A note in the social column of one of the leading papers of Washington carried the story that Colonel Harvey's daughter, Miss Dorothy Harvey, was in town and was a guest at the home of Mrs. Champ Clark. I took occasion to mention this to the President, suggesting that it would be a gracious thing on his part and on the part of Mrs. Wilson to invite Miss Harvey to the Sayre-Wilson wedding which was scheduled to take place a few days later, hoping that in this way an opening might be made for the resumption of the old relationship between the Colonel and Mr. Wilson. The President appeared greatly interested in the suggestion, saying that he would take it up with Mrs. Wilson at once, assuring me that it could be arranged. When I saw how readily he acted upon this suggestion, I felt that this was an opening for a full, frank discussion of his relations with Colonel Harvey. I approached the subject in this way: "For a long time I have wanted to discuss Colonel Harvey with you. There is no doubt, Governor, that this unfortunate episode did not sit well on the stomachs of the American people. Whether you believe it or not, the country resented your attitude toward your old friend, and out of this incident an impression has grown which is becoming stronger with each day, that you pay little regard to friendship and the obligations that grow out of it. I have been hoping that in some way the old relationship could be resumed and that you would feel free at some time in a public way to attest your real feeling for Colonel Harvey, at least by way of reciprocation for the genuine way he stood by you in the old days in New Jersey." The President looked at me in the most serious way, apparently weighing every word I had uttered, and said: "You are right, Tumulty; unfortunate impressions have been created. What can I do for Colonel Harvey to attest in some public way my appreciation of what he did for me in the old days?" I asked why, inasmuch as McCombs had declined the French Ambassadorship, this post might not be offered to Colonel Harvey, adding that I believed he coveted and would appreciate such an appointment. The President said that this was an admirable suggestion and authorized me to get in touch with Colonel Harvey at once and make him the offer of the French post.

While my relations with Colonel Harvey were at no time strained, and, in fact, up to this day our friendship has been uninterrupted, I thought it would be more tactful if I should approach him through the junior senator from New York, James O'Gorman. Immediately upon leaving the President I went to the Army and Navy Club, where Senator O'Gorman was living, and told him of my conversation with the President in reference to Colonel Harvey.
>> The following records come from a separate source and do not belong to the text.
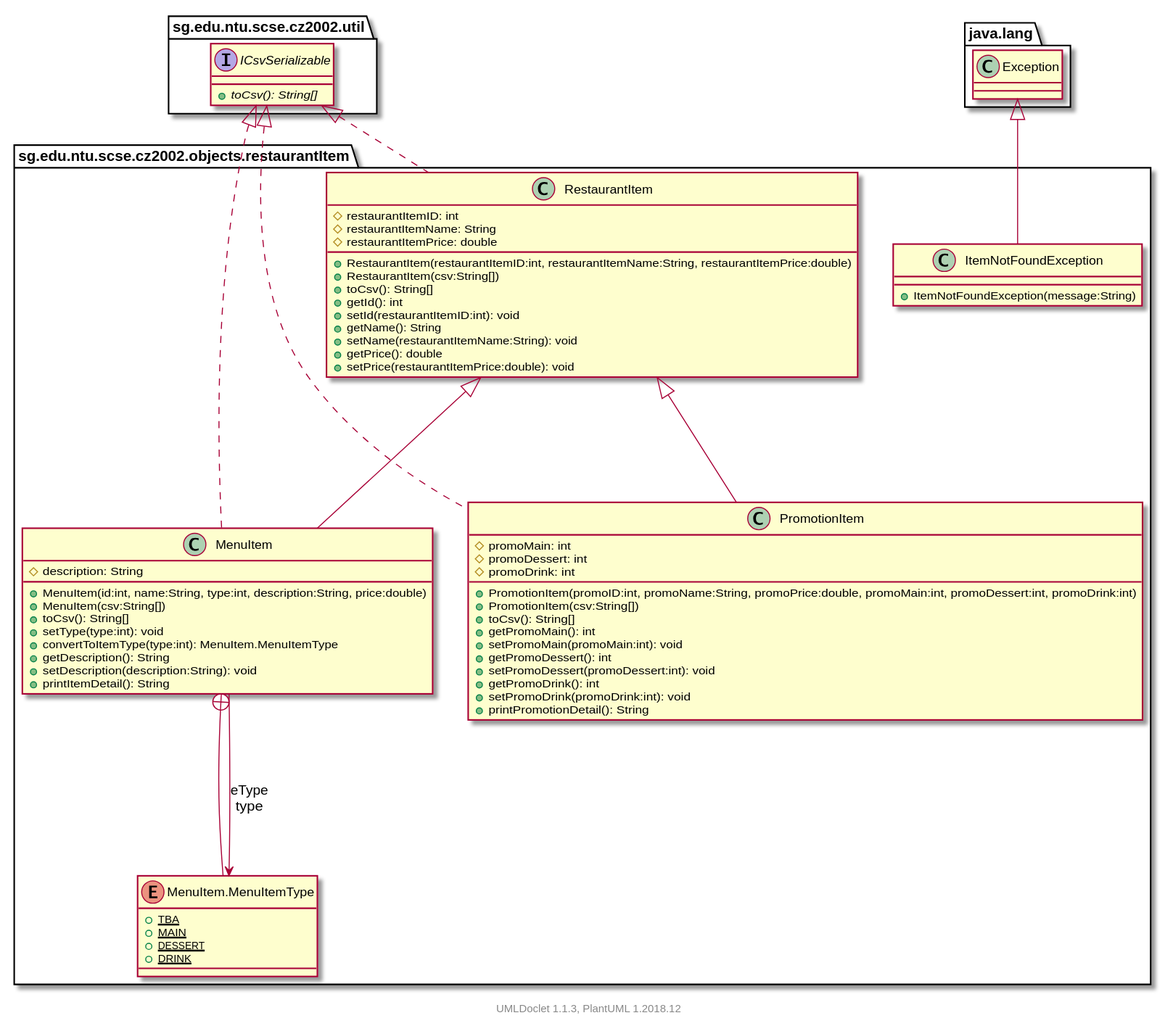
itachi1706/How-to-use-Git-NTUSCSE1819-Site keeps this PlantUML diagram as projects/oodp/html/umlversion/uml/sg.edu.ntu.scse.cz2002.objects.restaurantItem.package.svg. Above is the earlier version.
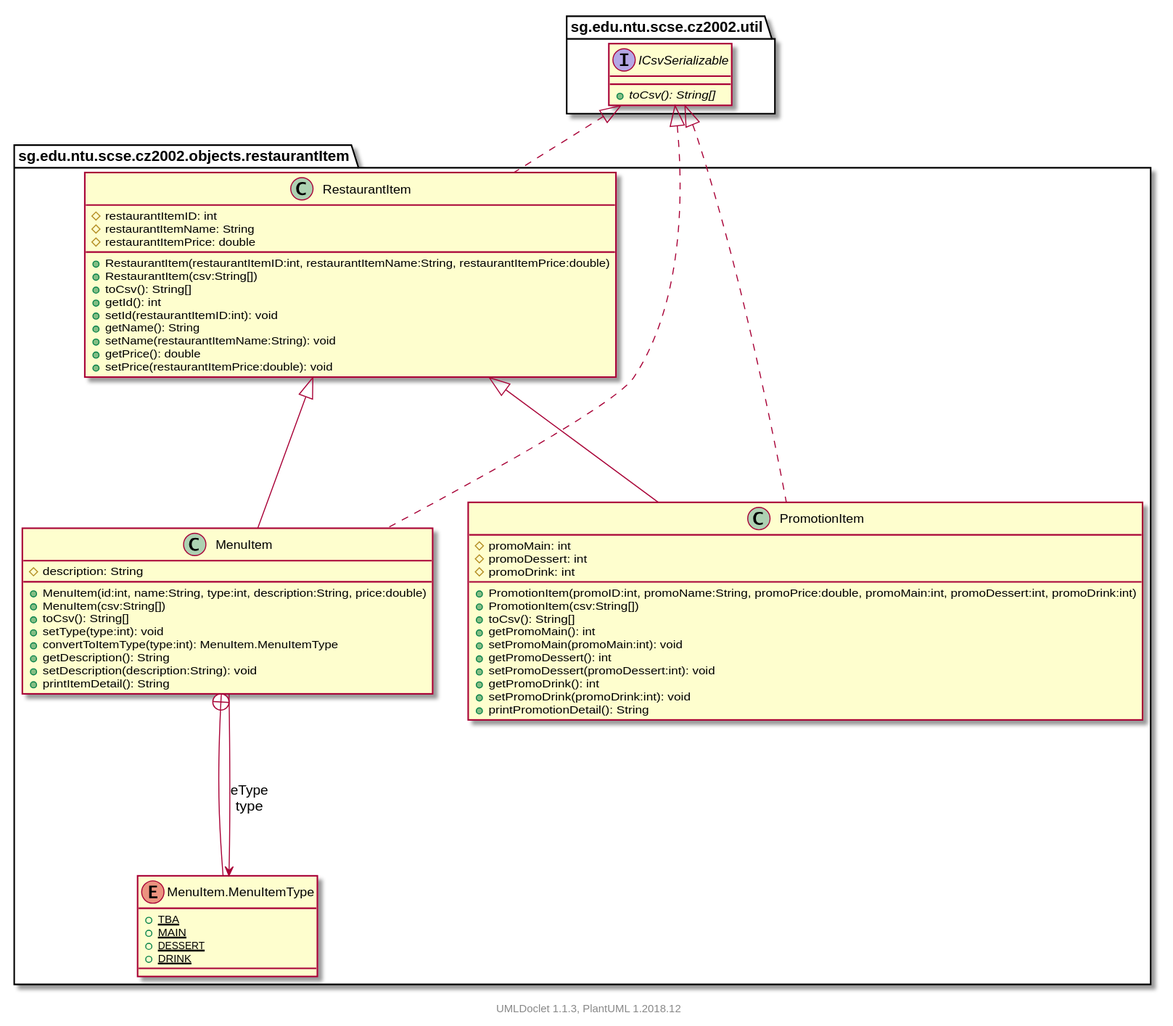
Later version of the same file.

What changed in the source:
```diff
@@ -19,10 +19,6 @@
             {static} +MAIN
             {static} +DESSERT
             {static} +DRINK
-        }
-
-        class ItemNotFoundException [[../sg/edu/ntu/scse/cz2002/objects/restaurantItem/ItemNotFoundException.html]] {
-            +ItemNotFoundException(message:String)
         }
 
         class PromotionItem [[../sg/edu/ntu/scse/cz2002/objects/restaurantItem/PromotionItem.html]] {
@@ -65,9 +61,6 @@
 
         MenuItem +-- sg.edu.ntu.scse.cz2002.objects.restaurantItem.MenuItem.MenuItemType
 
-        class java.lang.Exception
-        java.lang.Exception <|-- ItemNotFoundException
-
         RestaurantItem <|-- PromotionItem
 
         sg.edu.ntu.scse.cz2002.util.ICsvSerializable <|.. PromotionItem
```
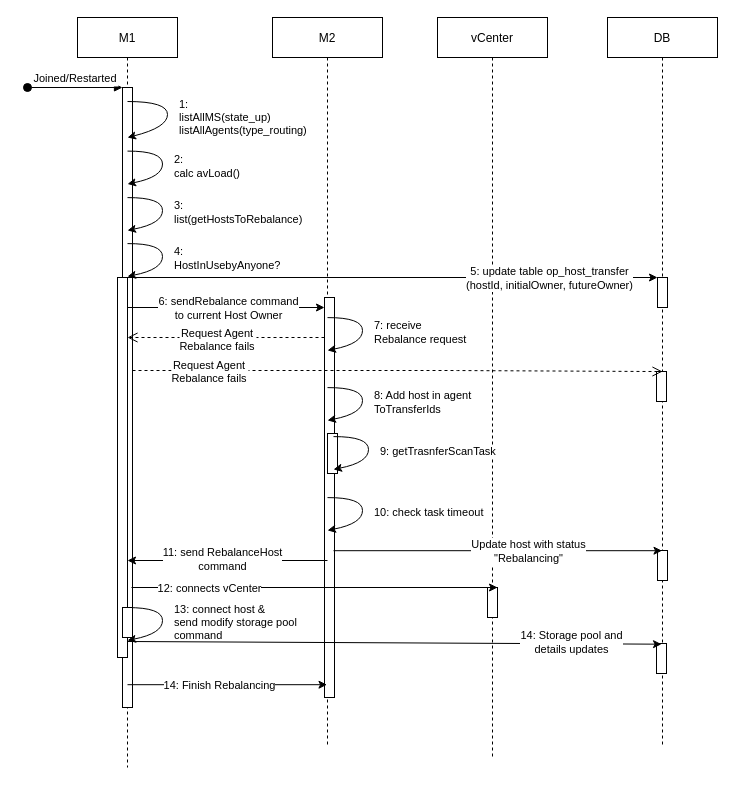
This is page "Sequence" (1 of 4) of AgentRebalance.drawio from abhinavpratapsingh85/Rovius, a draw.io file, before an edit. Source tidied: cells renumbered, new cells numbered last; positions are measured from the earlier drawing's top-left corner, leaving out a move shared by most shapes. Both pictures are drawn from the tidied source at 100%, with x=0, y=0 at pixel (27, 17).
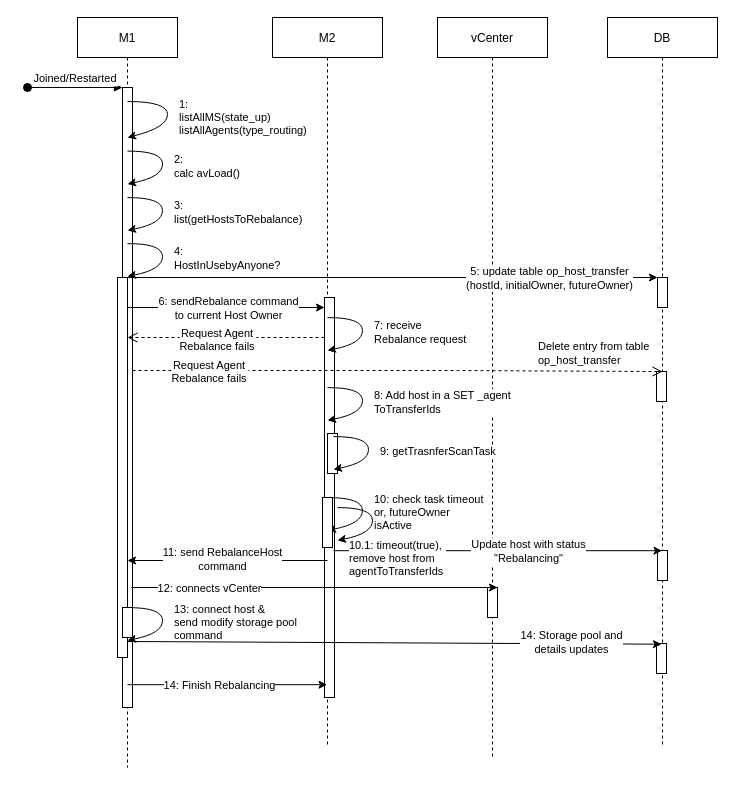
The same diagram, later.

Unchanged cells that the change refers to:
```xml
<mxCell id="27" style="curved=1;endArrow=classic;html=1;exitX=1;exitY=0.074;exitDx=0;exitDy=0;exitPerimeter=0;entryX=1;entryY=0.247;entryDx=0;entryDy=0;entryPerimeter=0;" parent="1" edge="1">
  <mxGeometry relative="1" as="geometry">
    <mxPoint x="300" y="370.1" as="sourcePoint" />
    <mxPoint x="300" y="402.9" as="targetPoint" />
    <Array as="points">
      <mxPoint x="335" y="370" />
      <mxPoint x="335" y="396" />
    </Array>
  </mxGeometry>
</mxCell>
<mxCell id="30" style="curved=1;endArrow=classic;html=1;exitX=1;exitY=0.074;exitDx=0;exitDy=0;exitPerimeter=0;entryX=1;entryY=0.247;entryDx=0;entryDy=0;entryPerimeter=0;" parent="1" edge="1">
  <mxGeometry relative="1" as="geometry">
    <mxPoint x="300" y="480.1" as="sourcePoint" />
    <mxPoint x="300" y="512.9" as="targetPoint" />
    <Array as="points">
      <mxPoint x="335" y="480" />
      <mxPoint x="335" y="506" />
    </Array>
  </mxGeometry>
</mxCell>
```

Diff of the diagram source:
```diff
@@
-    <mxCell id="28" value="8: Add host in agent&lt;br&gt;ToTransferIds" style="edgeLabel;html=1;align=left;verticalAlign=middle;" parent="27" vertex="1">
+    <mxCell id="28" value="8: Add host in a SET _agent&lt;br&gt;ToTransferIds" style="edgeLabel;html=1;align=left;verticalAlign=middle;" parent="27" vertex="1">
       <mxGeometry x="0.03" y="1" relative="1" as="geometry">
         <mxPoint x="9" as="offset" />
       </mxGeometry>
     </mxCell>
@@
-    <mxCell id="31" value="10: check task timeout" style="edgeLabel;html=1;align=left;verticalAlign=middle;" parent="30" vertex="1">
+    <mxCell id="31" value="10: check task timeout&amp;nbsp;&lt;br&gt;or, futureOwner &lt;br&gt;isActive" style="edgeLabel;html=1;align=left;verticalAlign=middle;" parent="30" vertex="1">
       <mxGeometry x="0.03" y="1" relative="1" as="geometry">
         <mxPoint x="9" as="offset" />
       </mxGeometry>
     </mxCell>
@@
+    <mxCell id="51" value="&lt;br&gt;" style="edgeLabel;html=1;align=center;verticalAlign=middle;" parent="1" vertex="1">
+      <mxGeometry x="540" y="260" as="geometry">
+        <mxPoint x="4" y="76" as="offset" />
+      </mxGeometry>
+    </mxCell>
+    <mxCell id="52" value="&lt;span style=&quot;color: rgb(0, 0, 0); font-family: helvetica; font-size: 11px; font-style: normal; font-weight: 400; letter-spacing: normal; text-align: center; text-indent: 0px; text-transform: none; word-spacing: 0px; background-color: rgb(255, 255, 255); display: inline; float: none;&quot;&gt;Delete entry from table op_host_transfer&lt;/span&gt;" style="text;whiteSpace=wrap;html=1;" parent="1" vertex="1">
+      <mxGeometry x="509" y="315" width="120" height="30" as="geometry" />
+    </mxCell>
+    <mxCell id="53" style="perimeter=orthogonalPerimeter;rounded=0;shadow=0;strokeWidth=1;" parent="1" vertex="1">
+      <mxGeometry x="295" y="480" width="10" height="50" as="geometry" />
+    </mxCell>
+    <mxCell id="54" style="curved=1;endArrow=classic;html=1;exitX=1;exitY=0.074;exitDx=0;exitDy=0;exitPerimeter=0;entryX=1;entryY=0.247;entryDx=0;entryDy=0;entryPerimeter=0;" parent="1" edge="1">
+      <mxGeometry relative="1" as="geometry">
+        <mxPoint x="310" y="490.1" as="sourcePoint" />
+        <mxPoint x="310" y="522.9" as="targetPoint" />
+        <Array as="points">
+          <mxPoint x="345" y="490" />
+          <mxPoint x="345" y="516" />
+        </Array>
+      </mxGeometry>
+    </mxCell>
+    <mxCell id="55" value="10.1: timeout(true), &lt;br&gt;remove&amp;nbsp;host from &lt;br&gt;agentToTransferIds&amp;nbsp;" style="edgeLabel;html=1;align=left;verticalAlign=middle;" parent="1" vertex="1">
+      <mxGeometry x="320" y="540" as="geometry" />
+    </mxCell>
```
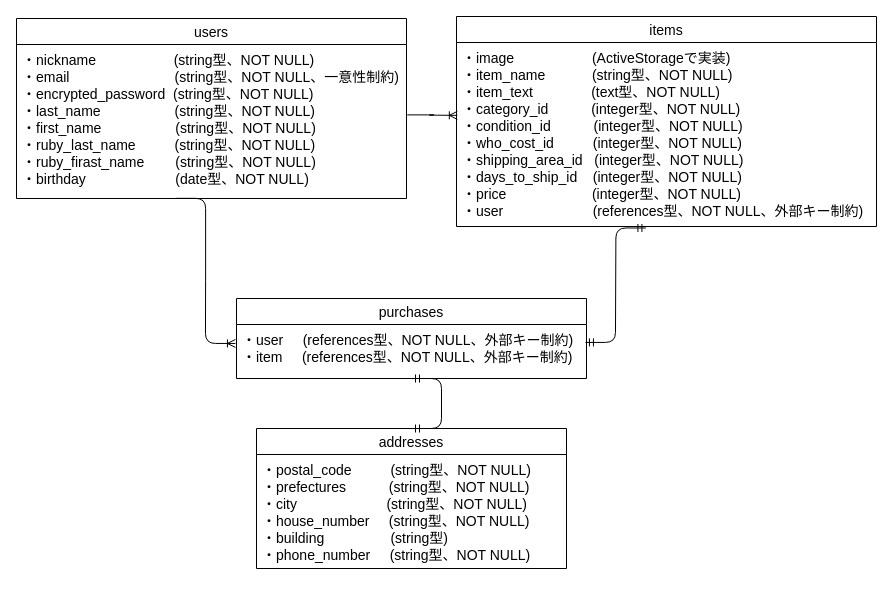
kimoto-naoki/furima-35589 keeps this draw.io diagram as table.dio. Above is the earlier version. Source tidied: cells renumbered, new cells numbered last; positions are measured from the earlier drawing's top-left corner, leaving out a move shared by most shapes. Both pictures are drawn from the tidied source at 100%, with x=0, y=0 at pixel (16, 16).
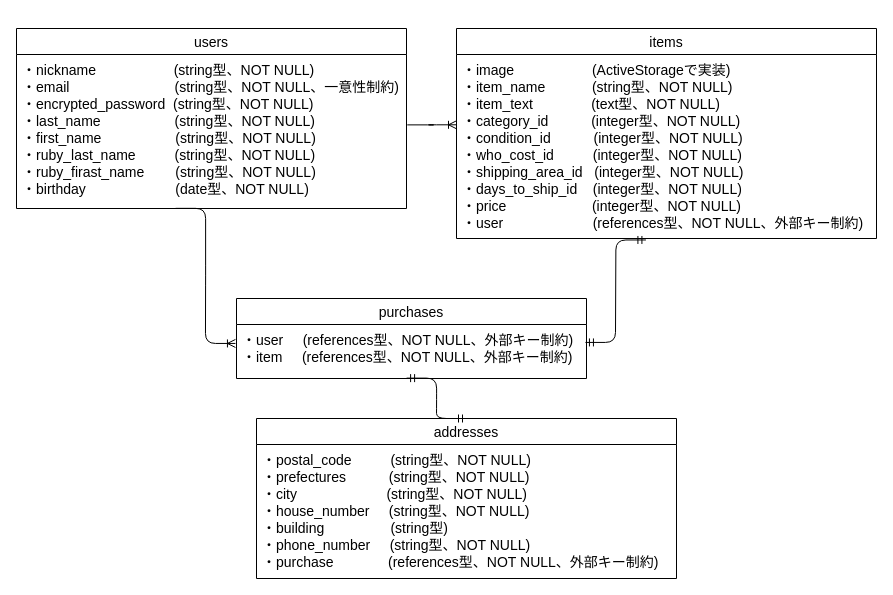
The same diagram, later.

Diff of the diagram source:
```diff
@@
 <mxGraphModel>
   <root>
     <mxCell id="0" />
     <mxCell id="1" parent="0" />
     <mxCell id="2" value="users" style="swimlane;fontStyle=0;horizontal=1;startSize=26;align=center;fontSize=14;" parent="1" vertex="1">
-      <mxGeometry y="2" width="390" height="180" as="geometry" />
+      <mxGeometry y="12" width="390" height="180" as="geometry" />
     </mxCell>
     <mxCell id="3" value="・nickname                    (string型、NOT NULL)&#10;・email                           (string型、NOT NULL、一意性制約)&#10;・encrypted_password  (string型、NOT NULL)&#10;・last_name                   (string型、NOT NULL)&#10;・first_name                   (string型、NOT NULL)&#10;・ruby_last_name          (string型、NOT NULL)&#10;・ruby_firast_name        (string型、NOT NULL)&#10;・birthday                       (date型、NOT NULL)" style="text;strokeColor=none;fillColor=none;spacingLeft=4;spacingRight=4;overflow=hidden;points=[[0,0.5],[1,0.5]];portConstraint=eastwest;fontSize=14;spacingBottom=4;spacingTop=1;" parent="2" vertex="1">
       <mxGeometry y="26" width="390" height="154" as="geometry" />
     </mxCell>
     <mxCell id="4" value="items" style="swimlane;fontStyle=0;horizontal=1;startSize=26;align=center;fontSize=14;" parent="1" vertex="1">
-      <mxGeometry x="440" width="420" height="210" as="geometry" />
+      <mxGeometry x="440" y="12" width="420" height="210" as="geometry" />
     </mxCell>
     <mxCell id="5" value="・image                    (ActiveStorageで実装)&#10;・item_name            (string型、NOT NULL)&#10;・item_text               (text型、NOT NULL)&#10;・category_id           (integer型、NOT NULL)&#10;・condition_id           (integer型、NOT NULL)&#10;・who_cost_id          (integer型、NOT NULL)&#10;・shipping_area_id   (integer型、NOT NULL)&#10;・days_to_ship_id    (integer型、NOT NULL)&#10;・price                      (integer型、NOT NULL)&#10;・user                       (references型、NOT NULL、外部キー制約)" style="text;strokeColor=none;fillColor=none;spacingLeft=4;spacingRight=4;overflow=hidden;points=[[0,0.5],[1,0.5]];portConstraint=eastwest;fontSize=14;spacingBottom=4;spacingTop=1;" parent="4" vertex="1">
       <mxGeometry y="26" width="420" height="184" as="geometry" />
     </mxCell>
     <mxCell id="6" value="purchases" style="swimlane;fontStyle=0;horizontal=1;startSize=26;align=center;fontSize=14;" parent="1" vertex="1">
       <mxGeometry x="220" y="282" width="350" height="80" as="geometry" />
     </mxCell>
     <mxCell id="7" value="・user     (references型、NOT NULL、外部キー制約)&#10;・item     (references型、NOT NULL、外部キー制約)" style="text;strokeColor=none;fillColor=none;spacingLeft=4;spacingRight=4;overflow=hidden;points=[[0,0.5],[1,0.5]];portConstraint=eastwest;fontSize=14;spacingBottom=4;spacingTop=1;" parent="6" vertex="1">
       <mxGeometry y="26" width="350" height="54" as="geometry" />
     </mxCell>
-    <mxCell id="8" style="edgeStyle=entityRelationEdgeStyle;fontSize=12;html=1;endArrow=ERoneToMany;exitX=1.002;exitY=0.457;exitDx=0;exitDy=0;exitPerimeter=0;entryX=0.002;entryY=0.396;entryDx=0;entryDy=0;entryPerimeter=0;" parent="1" edge="1" source="3" target="5">
+    <mxCell id="8" style="edgeStyle=entityRelationEdgeStyle;fontSize=12;html=1;endArrow=ERoneToMany;exitX=1.002;exitY=0.457;exitDx=0;exitDy=0;exitPerimeter=0;entryX=0;entryY=0.382;entryDx=0;entryDy=0;entryPerimeter=0;" parent="1" edge="1" source="3" target="5">
       <mxGeometry relative="1" as="geometry" />
     </mxCell>
     <mxCell id="9" style="edgeStyle=entityRelationEdgeStyle;fontSize=12;html=1;endArrow=ERoneToMany;entryX=-0.003;entryY=0.351;entryDx=0;entryDy=0;entryPerimeter=0;exitX=0.408;exitY=0.999;exitDx=0;exitDy=0;exitPerimeter=0;" parent="1" edge="1" source="3" target="7">
       <mxGeometry relative="1" as="geometry" />
     </mxCell>
     <mxCell id="10" value="addresses" style="swimlane;fontStyle=0;horizontal=1;startSize=26;align=center;fontSize=14;" parent="1" vertex="1">
-      <mxGeometry x="240" y="412" width="310" height="140" as="geometry" />
+      <mxGeometry x="240" y="402" width="420" height="160" as="geometry" />
     </mxCell>
-    <mxCell id="11" value="・postal_code          (string型、NOT NULL)&#10;・prefectures           (string型、NOT NULL)&#10;・city                       (string型、NOT NULL)&#10;・house_number     (string型、NOT NULL)&#10;・building                 (string型)&#10;・phone_number     (string型、NOT NULL)&#10;&#10;" style="text;strokeColor=none;fillColor=none;spacingLeft=4;spacingRight=4;overflow=hidden;fontSize=14;spacingBottom=4;spacingTop=1;" parent="10" vertex="1">
-      <mxGeometry y="26" width="310" height="114" as="geometry" />
+    <mxCell id="11" value="・postal_code          (string型、NOT NULL)&#10;・prefectures           (string型、NOT NULL)&#10;・city                       (string型、NOT NULL)&#10;・house_number     (string型、NOT NULL)&#10;・building                 (string型)&#10;・phone_number     (string型、NOT NULL)&#10;・purchase              (references型、NOT NULL、外部キー制約)" style="text;strokeColor=none;fillColor=none;spacingLeft=4;spacingRight=4;overflow=hidden;fontSize=14;spacingBottom=4;spacingTop=1;" parent="10" vertex="1">
+      <mxGeometry y="26" width="420" height="134" as="geometry" />
     </mxCell>
-    <mxCell id="12" style="edgeStyle=entityRelationEdgeStyle;fontSize=12;html=1;endArrow=ERmandOne;startArrow=ERmandOne;entryX=0.5;entryY=0;entryDx=0;entryDy=0;" parent="1" edge="1" target="10">
-      <mxGeometry relative="1" as="geometry">
-        <mxPoint x="395" y="362" as="sourcePoint" />
-      </mxGeometry>
+    <mxCell id="12" style="edgeStyle=entityRelationEdgeStyle;fontSize=12;html=1;endArrow=ERmandOne;startArrow=ERmandOne;entryX=0.5;entryY=0;entryDx=0;entryDy=0;exitX=0.486;exitY=0.993;exitDx=0;exitDy=0;exitPerimeter=0;" parent="1" edge="1" source="7" target="10">
+      <mxGeometry relative="1" as="geometry" />
     </mxCell>
     <mxCell id="13" style="edgeStyle=entityRelationEdgeStyle;fontSize=12;html=1;endArrow=ERmandOne;startArrow=ERmandOne;exitX=0.997;exitY=0.332;exitDx=0;exitDy=0;exitPerimeter=0;entryX=0.451;entryY=1.008;entryDx=0;entryDy=0;entryPerimeter=0;" parent="1" edge="1" source="7" target="5">
       <mxGeometry relative="1" as="geometry" />
     </mxCell>
   </root>
 </mxGraphModel>
```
He was enthusiastic and immediately got in touch with Colonel Harvey at his home at Deal, New Jersey, told him of the President's offer, and asked for a conference. Then a thing happened which completely destroyed these plans for a reconciliation. The following Sunday an interview signed by Colonel Harvey, bitterly assailing the President, appeared in the New York Times. The fat was in the fire. Senator O'Gorman and I were silenced. When I approached the President on Monday morning to discuss further the matter with him, he said: "I greatly regret this interview of Colonel Harvey. How can I now with propriety offer him any post? Knowing Harvey as I do, he would be reluctant to take it, for the country might be of the opinion that he had yielded in his criticism of me by the offer of this appointment, and I could not in honour make the appointment now, for it might appear to the country that by this method I was trying to purchase the silence of the Colonel. I am very sorry, indeed, that the plan we discussed has fallen to the ground."

And thus the efforts of Mr. Wilson to bring about a reconciliation with his old friend ended in dismal failure.

Personae

Terms Defined

Referenced Works